Public anthropology and the Millennium film project: Cinema of Advocacy or Contradiction?

During my summer internship at the National Anthropological Film Collection (formerly the Human Studies Film Archive) in the National Anthropological Archives. I worked on rehousing and processing the Millennium trims and outs collection. This collection consists of the film edited into a 1992 television series hosted by Harvard anthropologist David Maybury-Lewis.
Small index cards representing footage removed for inclusion in final cuts of episode.
This is typically one of the final steps in production.
 To process the materials, the film rolls were rehoused in archival film cans, which were placed in the National Anthropological Film Collection (NAFC)’s state-of-the-art environmentally controlled sub-zero vault, located at the Museum Support Center in Suitland, MD. In total, the collection comprises 1336 rolls of double-perf camera original rolls that have been rehoused into 399 cans. In addition to preserving the film rolls, the other major goal when processing the collection was to keep valuable contextual and technical information associated with each film roll. Happily, the Millennium trims and outs collection is now safeguarded for future researchers, preserving high quality ethnographic film that portrays a diverse collection of subjects.
Millennium outs and trims collection in sub-zero storage vault.
In addition to handling the collection, I also had the opportunity to learn something about the Millennium film series. What I discovered is that the film collection is particularly fascinating because it reflects some of the methodological and humanistic transformations that were occurring in anthropology during the end of the 20th century. These transformations, I think, display some of the contradictions between ethnographic film and the burgeoning discipline of public anthropology.
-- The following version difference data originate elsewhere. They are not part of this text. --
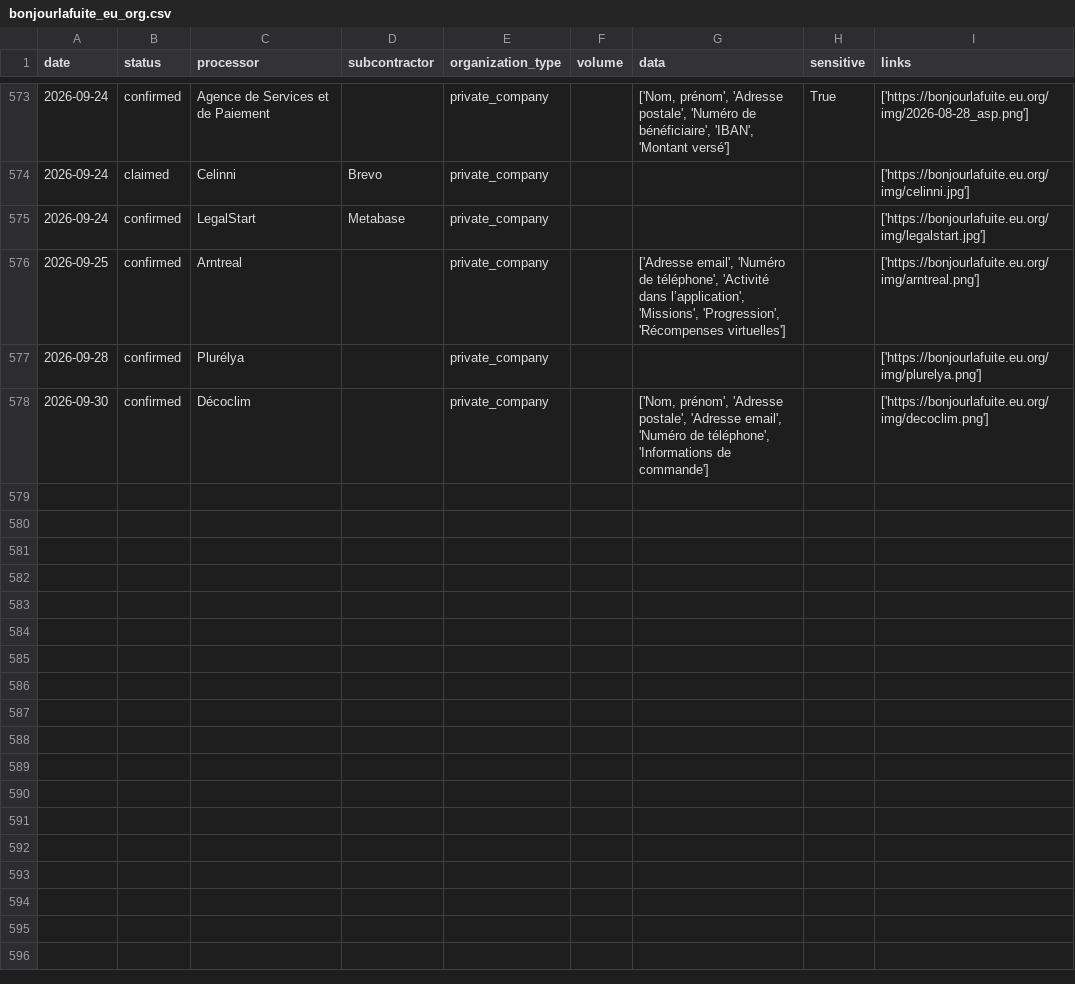
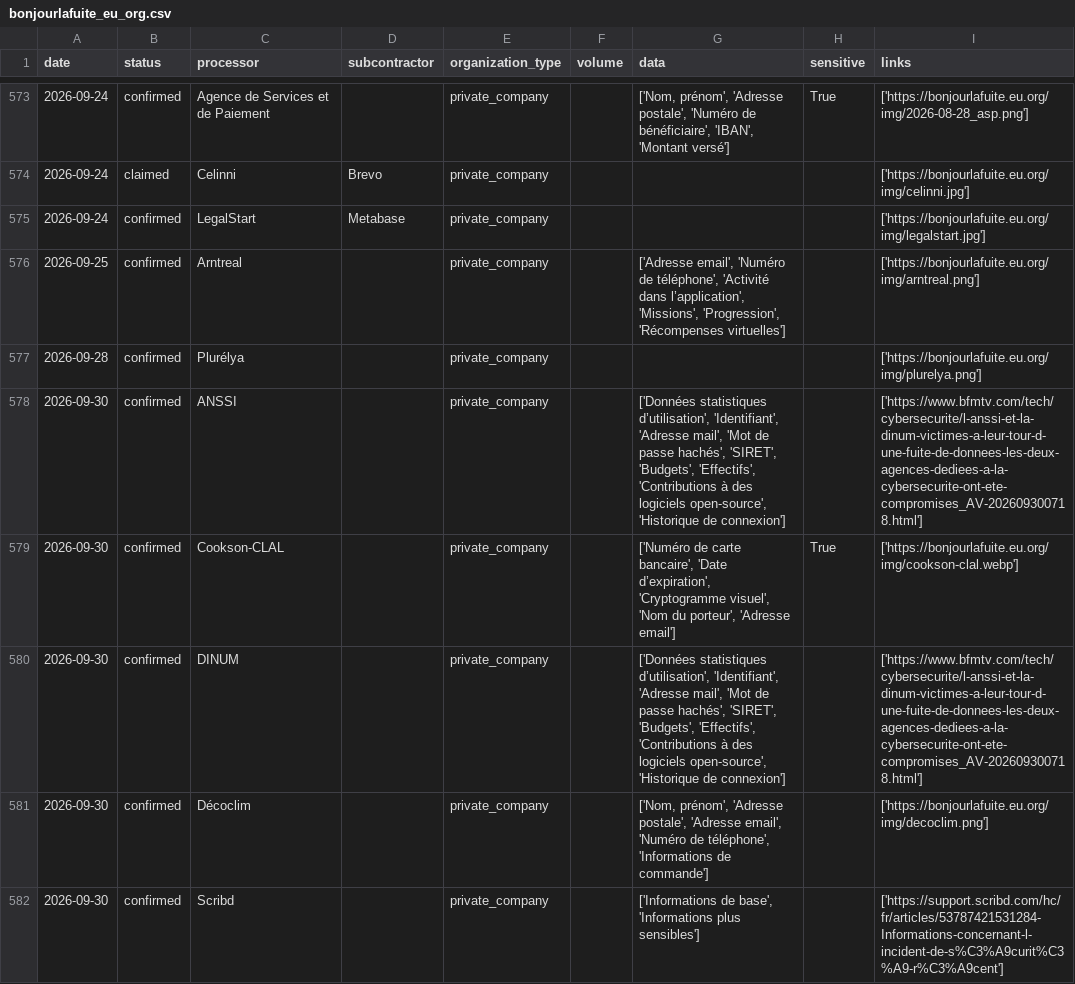
Before and after one commit to mycodedoesnotcompile2/bonjourlafuite-csv, a CSV file: bonjourlafuite_eu_org.csv, drawn as a sheet; only a part is shown, gaps mark what is left out.

```diff
--- a/bonjourlafuite_eu_org.csv
+++ b/bonjourlafuite_eu_org.csv
@@ -577,2 +577,6 @@
 "2026-09-28";"confirmed";"Plurélya";"";"private_company";"";"";"";"['https://bonjourlafuite.eu.org/img/plurelya.png']"
+"2026-09-30";"confirmed";"ANSSI";"";"private_company";"";"['Données statistiques d’utilisation', 'Identifiant', 'Adresse mail', 'Mot de passe hachés', 'SIRET', 'Budgets', 'Effectifs', 'Contributions à des logiciels open-source', 'Historique de connexion']";"";"['https://www.bfmtv.com/tech/cybersecurite/l-anssi-et-la-dinum-victimes-a-leur-tour-d-une-fuite-de-donnees-les-deux-agences-dediees-a-la-cybersecurite-ont-ete-compromises_AV-202609300718.html']"
+"2026-09-30";"confirmed";"Cookson-CLAL";"";"private_company";"";"['Numéro de carte bancaire', 'Date d’expiration', 'Cryptogramme visuel', 'Nom du porteur', 'Adresse email']";"True";"['https://bonjourlafuite.eu.org/img/cookson-clal.webp']"
+"2026-09-30";"confirmed";"DINUM";"";"private_company";"";"['Données statistiques d’utilisation', 'Identifiant', 'Adresse mail', 'Mot de passe hachés', 'SIRET', 'Budgets', 'Effectifs', 'Contributions à des logiciels open-source', 'Historique de connexion']";"";"['https://www.bfmtv.com/tech/cybersecurite/l-anssi-et-la-dinum-victimes-a-leur-tour-d-une-fuite-de-donnees-les-deux-agences-dediees-a-la-cybersecurite-ont-ete-compromises_AV-202609300718.html']"
 "2026-09-30";"confirmed";"Décoclim";"";"private_company";"";"['Nom, prénom', 'Adresse postale', 'Adresse email', 'Numéro de téléphone', 'Informations de commande']";"";"['https://bonjourlafuite.eu.org/img/decoclim.png']"
+"2026-09-30";"confirmed";"Scribd";"";"private_company";"";"['Informations de base', 'Informations plus sensibles']";"";"['https://support.scribd.com/hc/fr/articles/53787421531284-Informations-concernant-l-incident-de-s%C3%A9curit%C3%A9-r%C3%A9cent']"
```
In the last few decades of the 20th century, anthropology underwent a transformation as applied anthropologists and academic researchers began to converge on a form of anthropology today known as engaged, or public anthropology (Lamphere 1053). As a result, the discipline became more self-reflexive about its ethics and the politics of its work (Hart 7). This new branch of anthropology called for an increase in collaboration and partnership with the particular communities in which anthropologists worked, as well as increased engagement by anthropologists in the public and political spheres in an attempt to influence policy (Lamphere 1053).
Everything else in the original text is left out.